Brian McNabola

Posted on

How do you deal with One-upmanship ?

Let me start with this.

"Computers are easy its people that are hard"

We've all been there.. Your on slack or hangouts or reddit..Your trying to discuss or highlight something that someone might find useful. Some project you are working on or a tool you built to shave some time off a repetitive task or a third party app ..something you believe gives value.

Then you get hit with the "expert" opinion that provides no feedback or improvement. Just a pendantic statement highlighting a irrelevant observation.

This is usually a one-upmanship moment. These put downs are what drive imposter syndrome among a dev community.

How do you steer theses discussions back into a constructive conversation and not play into a egotistical game?

I don't mean to come across as bitter here but there are issues in dev culture like this that disable a learning mindset.

And I am in no means dissing being a expert in a subject. But with that expertise it's better to use your knowledge for the greater of the community.

Top comments (4)

thejessleigh profile image
jess unrein

This is one of my least favorite responses! I see blog posts all the time that have a clever solution to a problem, and see the comments talk about how the author was wrong for having that problem in the first place. For me, the worst part about these responses is that they're not just unhelpful, they're not even interesting.

When people respond to my work this way, with a statement explaining why I'm wrong to have a problem, or a comment that doesn't really address the conversation I do one of the following:

  • Say something to the effect of "Wow, that's a great point about long term architecture. I'd love it if my team were able to address it sometime in the future. But I had to devise a solution this sprint and this is what I came up with." Something mostly polite, but that highlights the uselessness of the comment.
  • Ignore them.
kspeakman profile image
Kasey Speakman

Consider whether they are generating noise, or they are trying to help. Filter out the noise.

I also wanted to point out that sometimes people have "compiled" knowledge that they cannot articulate well. In that case, you will get resistance/discomfort from them but perhaps not much concrete feedback. If you suspect something under the surface, it might be worth trying to draw it out by asking further questions. "Tell me your ideal usage scenario. How does it look and work?" Then dig into the qualities that make it "better" in their mind. You could learn a new perspective that you hadn't considered. Or you might just learn that they have strong preferences for no good reason. :)

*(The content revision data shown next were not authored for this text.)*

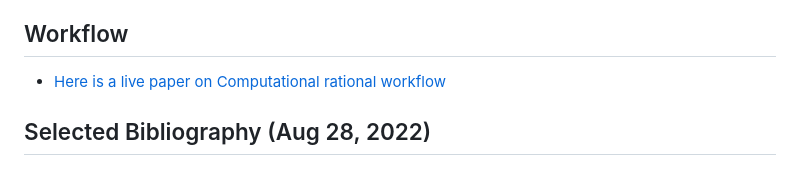
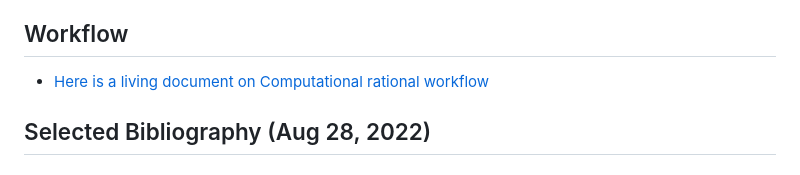
Before and after one commit to howesa/corati_home, a Markdown page: README.md, the part around the change. Drawn GitHub-style.

Commit message:
description

```diff
--- a/README.md
+++ b/README.md
@@ -19,7 +19,7 @@ This repo is a collection of resources for creating Python models of human cogni
 
 ## Workflow
 
-* [Here is a live paper on Computational rational workflow](workflow/workflow.pdf)
+* [Here is a living document on Computational rational workflow](workflow/workflow.pdf)
 
 ## Selected Bibliography (Aug 28, 2022)
 
```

Ultimately you still have to use your best judgement as to the right course of action for your app.

notriddle profile image
Michael "notriddle" Howell
paddy3118 profile image

Get back to those comments after a year and you are less into your particular solution.

Sometimes they have a point.